I found it a bit odd that Sebastian Knapp’s Jesus only spoke in parables and teachings. While I understand Son of God attempt to relay Jesus’s stories from the Bible itself, the lack of giving Jesus any moments of normal conversation portrays him as less of a human and more of an idol—a big no-no in the Judeo-Christian laws.
Little did we know, Jesus was baptized by that dude from the Counting Crows. Sha-la-la-la-la-la-la
Son of God is what it is. As a film it does exactly what it needs to successfully tell a coherent story with a beginning, middle, and end. It also knows how to emote feelings from viewers through strategically placed music swells and tight close-ups on Jesus’s pained, saddened face. By the end of the film, I was the only person dozing off while tightly holding my purse ready to leave the theater to get some sinning done. Everyone else had smiles of contentment on their faces and some had tears in their eyes over what they had just seen.

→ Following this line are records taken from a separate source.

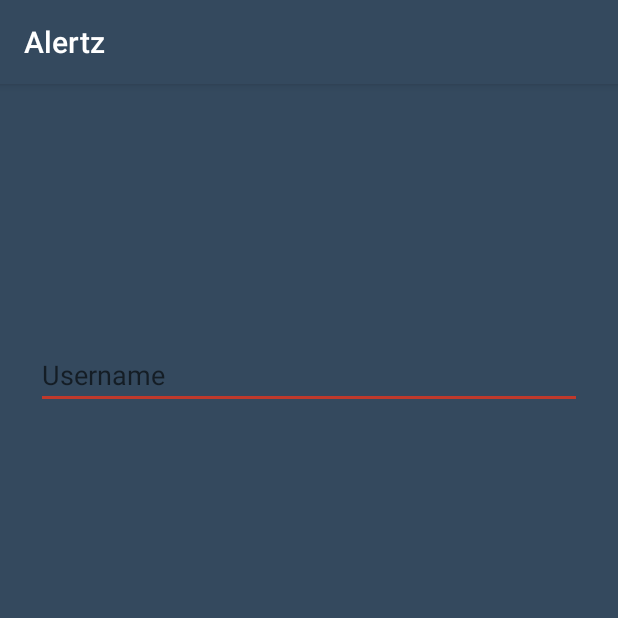
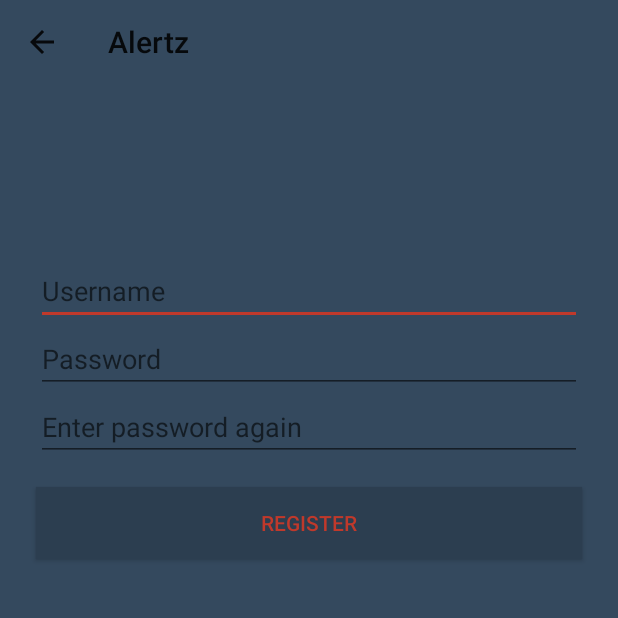
Before and after one commit to droidappsfactory/Alertz, an Android app: the SignUpActivity screen opened directly, with no data from a screen before it, on a phone screen of 412 x 824 dp, the top half of it. Run offline under Robolectric (Android 15) with nearby library versions, the phone set to English and light mode, and no system bars; our stand-ins replace Firebase (no records; nobody signed in at launch, a user with empty details on screens opened directly).

Commit message:
First copy

```diff
--- a/app/src/main/AndroidManifest.xml
+++ b/app/src/main/AndroidManifest.xml
@@ -34,7 +34,8 @@
                 <category android:name="android.intent.category.LAUNCHER" />
             </intent-filter>
         </activity>
-        <activity android:name=".SignUpActivity"/>
+        <activity android:name=".SignUpActivity"
+            android:theme="@style/AppThemeNoActionBar"/>
         <activity android:name=".AlertzActivity"/>
         <activity android:name=".AlarmAlertActivity"/>
 
--- a/app/src/main/java/com/droidappsfactory/alertz/AlertzActivity.java
+++ b/app/src/main/java/com/droidappsfactory/alertz/AlertzActivity.java
@@ -134,4 +134,6 @@ public class AlertzActivity extends AppCompatActivity  implements AlertzList.OnA
 
         return super.onOptionsItemSelected(item);
     }
+
+
 }
--- a/app/src/main/java/com/droidappsfactory/alertz/SignUpActivity.java
+++ b/app/src/main/java/com/droidappsfactory/alertz/SignUpActivity.java
@@ -6,7 +6,10 @@ import android.os.Bundle;
 import android.support.annotation.NonNull;
 import android.support.annotation.Nullable;
 import android.support.v7.app.AppCompatActivity;
+import android.support.v7.widget.Toolbar;
 import android.text.TextUtils;
+import android.view.Menu;
+import android.view.MenuItem;
 import android.view.View;
 import android.widget.Button;
 import android.widget.EditText;
@@ -32,9 +35,10 @@ public class SignUpActivity extends AppCompatActivity {
     private FirebaseAuth.AuthStateListener mAuthListener;
 
     Context context;
-    EditText et_username,et_passowrd;
+    EditText et_username,et_passowrd,et_retype_pwd;
     Button bt_register;
     ProgressDialog progressDialog;
+    Toolbar toolbar;
 
     @Override
     protected void onCreate(@Nullable Bundle savedInstanceState) {
@@ -50,12 +54,23 @@ public class SignUpActivity extends AppCompatActivity {
             public void onClick(View view) {
                 String userName = et_username.getText().toString().trim();
                 String passWord = et_passowrd.getText().toString().trim();
+                String retypePassWord = et_retype_pwd.getText().toString();
                 if(TextUtils.isEmpty(userName)){
                     Toast.makeText(context,"Please enter username",Toast.LENGTH_SHORT).show();
                     return;
                 }
                 if(TextUtils.isEmpty(passWord)){
                     Toast.makeText(context,"Please enter password",Toast.LENGTH_SHORT).show();
+                    return;
+                }
+                if(TextUtils.isEmpty(retypePassWord)){
+                    Toast.makeText(context,"Please re-enter your password",Toast.LENGTH_SHORT).show();
+                    return;
+                }
+                if(passWord.equalsIgnoreCase(retypePassWord)){
+                    Toast.makeText(context,"Entered passwords didn't match",Toast.LENGTH_SHORT).show();
+                    et_passowrd.setText("");
+                    et_retype_pwd.setText("");
                     return;
                 }
 
@@ -83,9 +98,13 @@ public class SignUpActivity extends AppCompatActivity {
 
     private void init() {
         context = SignUpActivity.this;
+        toolbar = (Toolbar)findViewById(R.id.toolbar);
+        setSupportActionBar(toolbar);
+        getSupportActionBar().setDisplayHomeAsUpEnabled(true);
         progressDialog = new ProgressDialog(context);
         et_username = (EditText)findViewById(R.id.et_username);
         et_passowrd = (EditText)findViewById(R.id.et_pwd);
+        et_retype_pwd = (EditText)findViewById(R.id.et_retype_pwd);
         bt_register = (Button)findViewById(R.id.bt_register);
         mAuth = FirebaseAuth.getInstance();
         mAuthListener = new FirebaseAuth.AuthStateListener() {
@@ -106,7 +125,24 @@ public class SignUpActivity extends AppCompatActivity {
 
     }
 
+    @Override
+    public boolean onCreateOptionsMenu(Menu menu) {
+        return super.onCreateOptionsMenu(menu);
 
+    }
+
+    @Override
+    public boolean onOptionsItemSelected(MenuItem item) {
+        switch (item.getItemId()){
+            case android.R.id.home:
+                finish();
+                overridePendingTransition(R.anim.move_left_in_activity,R.anim.move_right_out_activity);
+                break;
+
+        }
+
+        return super.onOptionsItemSelected(item);
+    }
 
     @Override
     public void onStart() {
@@ -121,4 +157,11 @@ public class SignUpActivity extends AppCompatActivity {
             mAuth.removeAuthStateListener(mAuthListener);
         }
     }
+
+    @Override
+    public void onBackPressed() {
+        super.onBackPressed();
+        finish();
+        overridePendingTransition(R.anim.move_left_in_activity,R.anim.move_right_out_activity);
+    }
 }
--- a/app/src/main/res/layout/activity_signup.xml
+++ b/app/src/main/res/layout/activity_signup.xml
@@ -21,7 +21,9 @@
         app:layout_constraintHorizontal_bias="0.0"
         app:layout_constraintLeft_toLeftOf="parent"
         app:layout_constraintRight_toRightOf="parent"
-        app:layout_constraintTop_toTopOf="parent" />
+        app:layout_constraintTop_toTopOf="parent"
+        android:layout_marginStart="24dp"
+        android:layout_marginEnd="24dp" />
 
     <EditText
         android:id="@+id/et_pwd"
@@ -30,14 +32,15 @@
         android:layout_marginLeft="24dp"
         android:layout_marginRight="24dp"
         android:textColor="@color/colorAccent"
-        android:layout_marginTop="-379dp"
         android:ems="10"
         android:hint="@string/password"
         android:inputType="textPassword"
         app:layout_constraintHorizontal_bias="0.0"
         app:layout_constraintLeft_toLeftOf="parent"
         app:layout_constraintRight_toRightOf="parent"
-        app:layout_constraintTop_toBottomOf="@+id/et_username" />
+        app:layout_constraintTop_toBottomOf="@+id/et_username"
+        android:layout_marginStart="24dp"
+        android:layout_marginEnd="24dp" />
 
     <Button
         android:id="@+id/bt_register"
@@ -55,7 +58,9 @@
         app:layout_constraintRight_toRightOf="parent"
         app:layout_constraintBottom_toBottomOf="parent"
         app:layout_constraintVertical_bias="0.02"
-        app:layout_constraintTop_toBottomOf="@+id/et_retype_pwd" />
+        app:layout_constraintTop_toBottomOf="@+id/et_retype_pwd"
+        android:layout_marginStart="24dp"
+        android:layout_marginEnd="24dp" />
 
     <EditText
         android:id="@+id/et_retype_pwd"
@@ -63,14 +68,34 @@
         android:layout_height="wrap_content"
         android:layout_marginLeft="24dp"
         android:layout_marginRight="24dp"
-        android:layout_marginTop="-1dp"
         android:ems="10"
         android:textColor="@color/colorAccent"
         android:hint="@string/retypepwd"
         android:inputType="textPassword"
         app:layout_constraintLeft_toLeftOf="parent"
         app:layout_constraintRight_toRightOf="parent"
-        app:layout_constraintTop_toBottomOf="@+id/et_pwd" />
+        app:layout_constraintTop_toBottomOf="@+id/et_pwd"
+        android:layout_marginStart="24dp"
+        android:layout_marginEnd="24dp" />
+
+    <android.support.v7.widget.Toolbar
+        android:id="@+id/toolbar"
+        android:layout_width="0dp"
+        android:layout_height="?attr/actionBarSize"
+        android:layout_marginBottom="0dp"
+        android:layout_marginLeft="0dp"
+        android:layout_marginRight="0dp"
+        android:layout_marginTop="0dp"
+        android:title="@string/app_name"
+        android:background="?attr/colorPrimary"
+        android:minHeight="?attr/actionBarSize"
+        android:theme="?attr/actionBarTheme"
+        app:layout_constraintBottom_toTopOf="@+id/et_username"
+        app:layout_constraintLeft_toLeftOf="parent"
+        app:layout_constraintRight_toRightOf="parent"
+        app:layout_constraintTop_toTopOf="parent"
+        app:layout_constraintHorizontal_bias="0.0"
+        app:layout_constraintVertical_bias="0.0" />
 
 
 </android.support.constraint.ConstraintLayout>
--- a/app/src/main/res/values/styles.xml
+++ b/app/src/main/res/values/styles.xml
@@ -8,4 +8,15 @@
         <item name="colorAccent">@color/colorAccent</item>
     </style>
 
+    <style name="AppThemeNoActionBar" parent="Theme.AppCompat.Light.NoActionBar">
+        <!-- Customize your theme here. -->
+        <item name="colorPrimary">@color/colorPrimary</item>
+        <item name="colorPrimaryDark">@color/colorPrimaryDark</item>
+        <item name="colorAccent">@color/colorAccent</item>
+    </style>
+
+    <style name="AppTheme.AppBarOverlay" parent="ThemeOverlay.AppCompat.Dark.ActionBar" />
+
+    <style name="AppTheme.PopupOverlay" parent="ThemeOverlay.AppCompat.Light" />
+
 </resources>
```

Son of God is far from perfect and really only a film meant for curious patrons looking to learn the basics of Jesus’ life or churchgoers ready to reaffirm their faith in Christ. Judging by the shouts of “amen” in the theater, I assume it did its job. My dream is to see or make a film that challenges conventional beliefs of Jesus and his teachings. I want a film that will explore Jesus and John the Baptist’s obsession with shaking up the infrastructure of conservative Jewish beliefs at the time. Of course to achieve such a feat they ultimately decide that in order to gain momentum and followers, they must deceive the people with miracles in order to change the world. But alas, I know society is not ready for that type of film, so those of us interested in religious history will just have to settle for a History Channel mini-series and films like Son of God.
Take a Drink: every time a slow-motion sequence happens.
Take a Drink: every time Jesus performs a miracle.
Take a Drink: every time someones questions if Jesus is the messiah.
Take a Drink: for every time you’re reminded Joseph was an absent father in Jesus’ life.
Do a Shot: if you doze off.